= Input material =
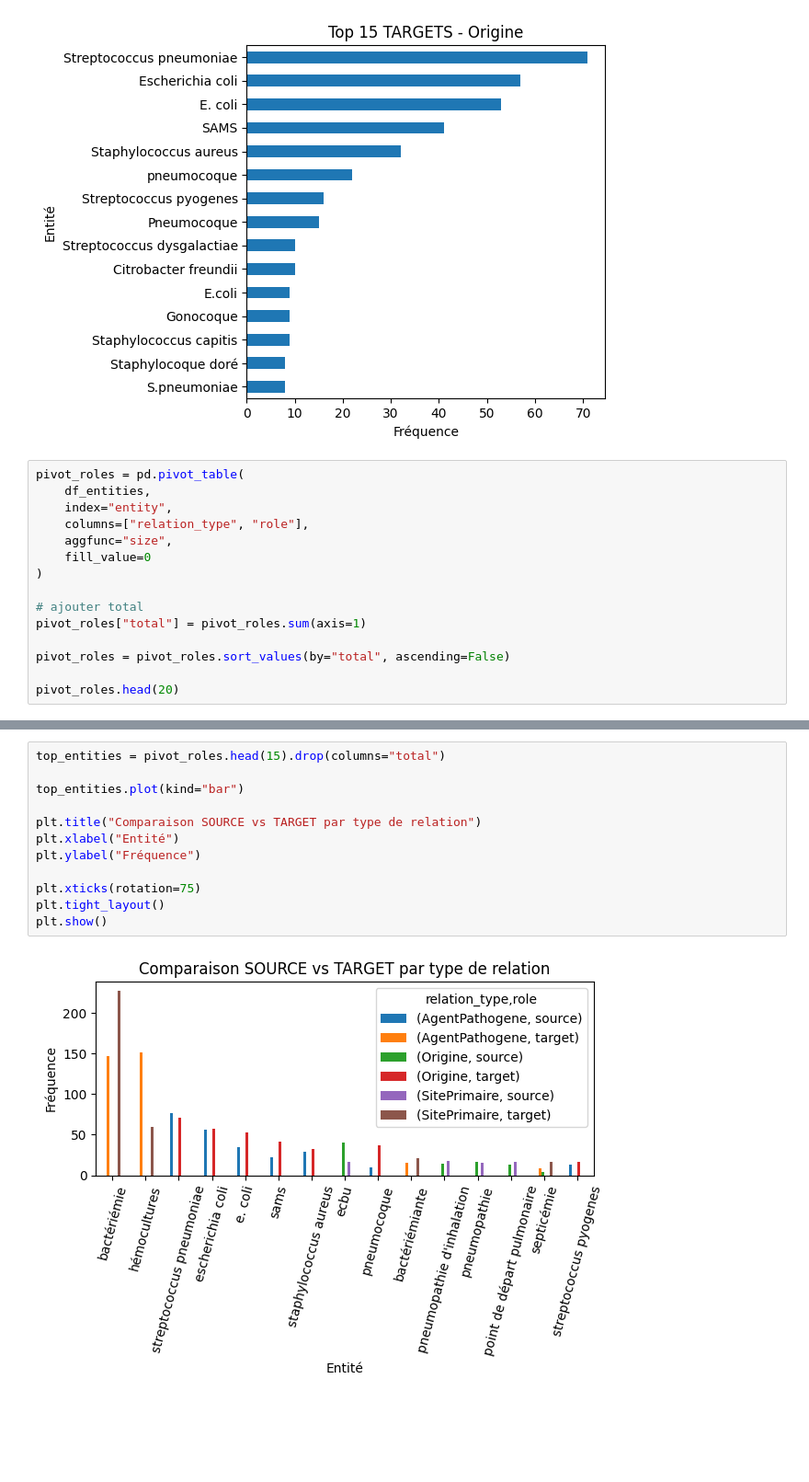
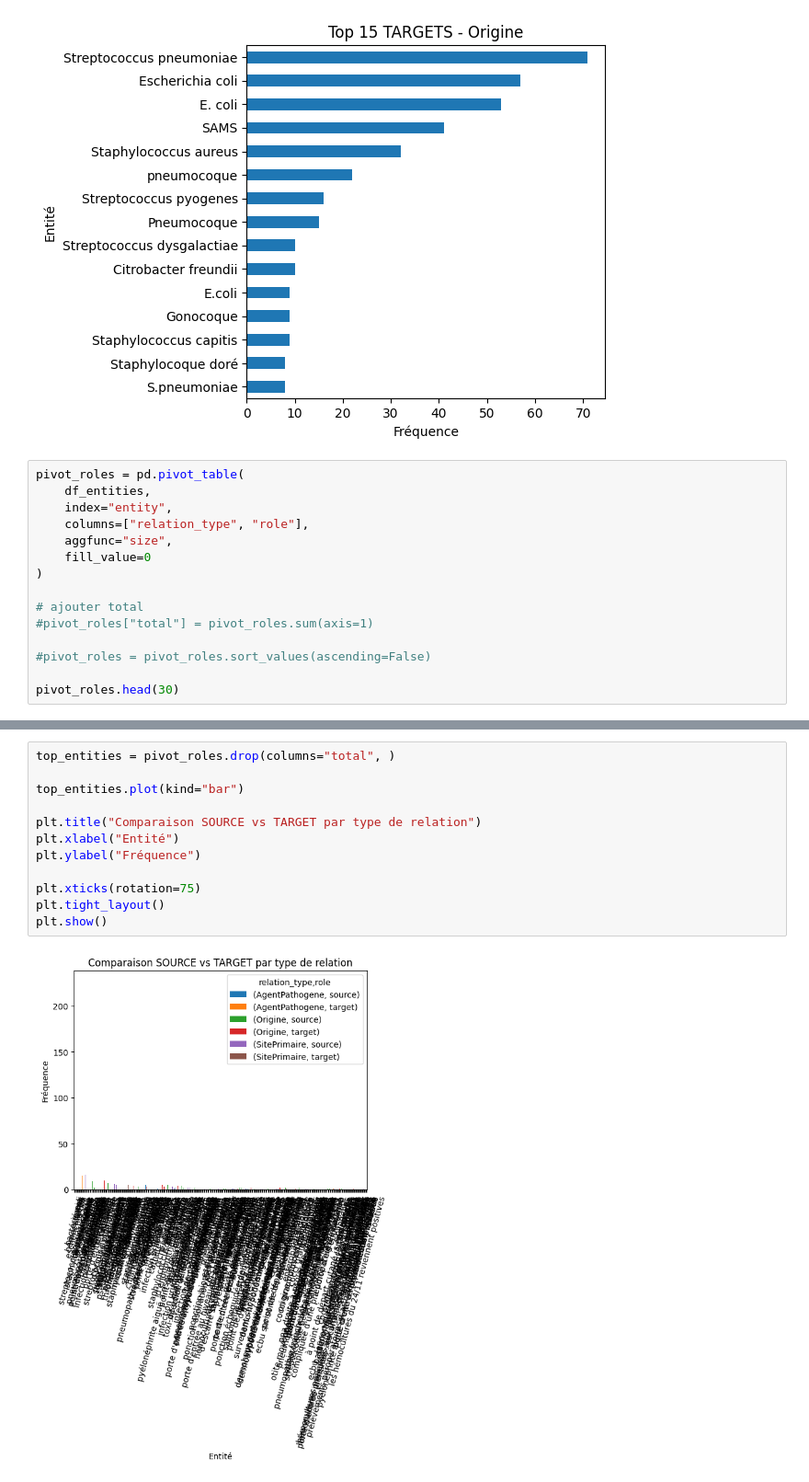
Before and after one commit to PJGouze/KG_RAG, a Jupyter notebook: KG_RAG/tests_and_req/statistiques_partages.ipynb, the cells around one changed output, grey strips where cells are left out. Shown at 92% size. Drawn from its saved outputs; the diff is of its cells as text; blank space fills up the shorter version.

```diff
--- a/KG_RAG/tests_and_req/statistiques_partages.ipynb
+++ b/KG_RAG/tests_and_req/statistiques_partages.ipynb
@@ -282,9 +320,9 @@ pivot_roles = pd.pivot_table(
 )
 
 # ajouter total
-pivot_roles["total"] = pivot_roles.sum(axis=1)
+#pivot_roles["total"] = pivot_roles.sum(axis=1)
 
-pivot_roles = pivot_roles.sort_values(by="total", ascending=False)
+#pivot_roles = pivot_roles.sort_values(ascending=False)
 
-pivot_roles.head(20)
+pivot_roles.head(30)
 # %% [output]
@@ -310,14 +360,14 @@ pivot_roles.head(20)
 # %%
-top_entities = pivot_roles.head(15).drop(columns="total")
+top_entities = pivot_roles.drop(columns="total", )
 
 top_entities.plot(kind="bar")
 
 plt.title("Comparaison SOURCE vs TARGET par type de relation")
 plt.xlabel("Entité")
 plt.ylabel("Fréquence")
 
 plt.xticks(rotation=75)
 plt.tight_layout()
 plt.show()
 # %% [output]
-[figure, old version]
+[figure, new version]
```
Also changed, not shown: parts of 10 cells of this notebook.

= Required work =
Hand back all the entries exactly, leaving out the pictures.

= Answer to this task =
Before and after one commit to PJGouze/KG_RAG, a Jupyter notebook: KG_RAG/tests_and_req/statistiques_partages.ipynb, the cells around one changed output, grey strips where cells are left out. Shown at 92% size. Drawn from its saved outputs; the diff is of its cells as text; blank space fills up the shorter version.

```diff
--- a/KG_RAG/tests_and_req/statistiques_partages.ipynb
+++ b/KG_RAG/tests_and_req/statistiques_partages.ipynb
@@ -282,9 +320,9 @@ pivot_roles = pd.pivot_table(
 )
 
 # ajouter total
-pivot_roles["total"] = pivot_roles.sum(axis=1)
+#pivot_roles["total"] = pivot_roles.sum(axis=1)
 
-pivot_roles = pivot_roles.sort_values(by="total", ascending=False)
+#pivot_roles = pivot_roles.sort_values(ascending=False)
 
-pivot_roles.head(20)
+pivot_roles.head(30)
 # %% [output]
@@ -310,14 +360,14 @@ pivot_roles.head(20)
 # %%
-top_entities = pivot_roles.head(15).drop(columns="total")
+top_entities = pivot_roles.drop(columns="total", )
 
 top_entities.plot(kind="bar")
 
 plt.title("Comparaison SOURCE vs TARGET par type de relation")
 plt.xlabel("Entité")
 plt.ylabel("Fréquence")
 
 plt.xticks(rotation=75)
 plt.tight_layout()
 plt.show()
 # %% [output]
-[figure, old version]
+[figure, new version]
```
Also changed, not shown: parts of 10 cells of this notebook.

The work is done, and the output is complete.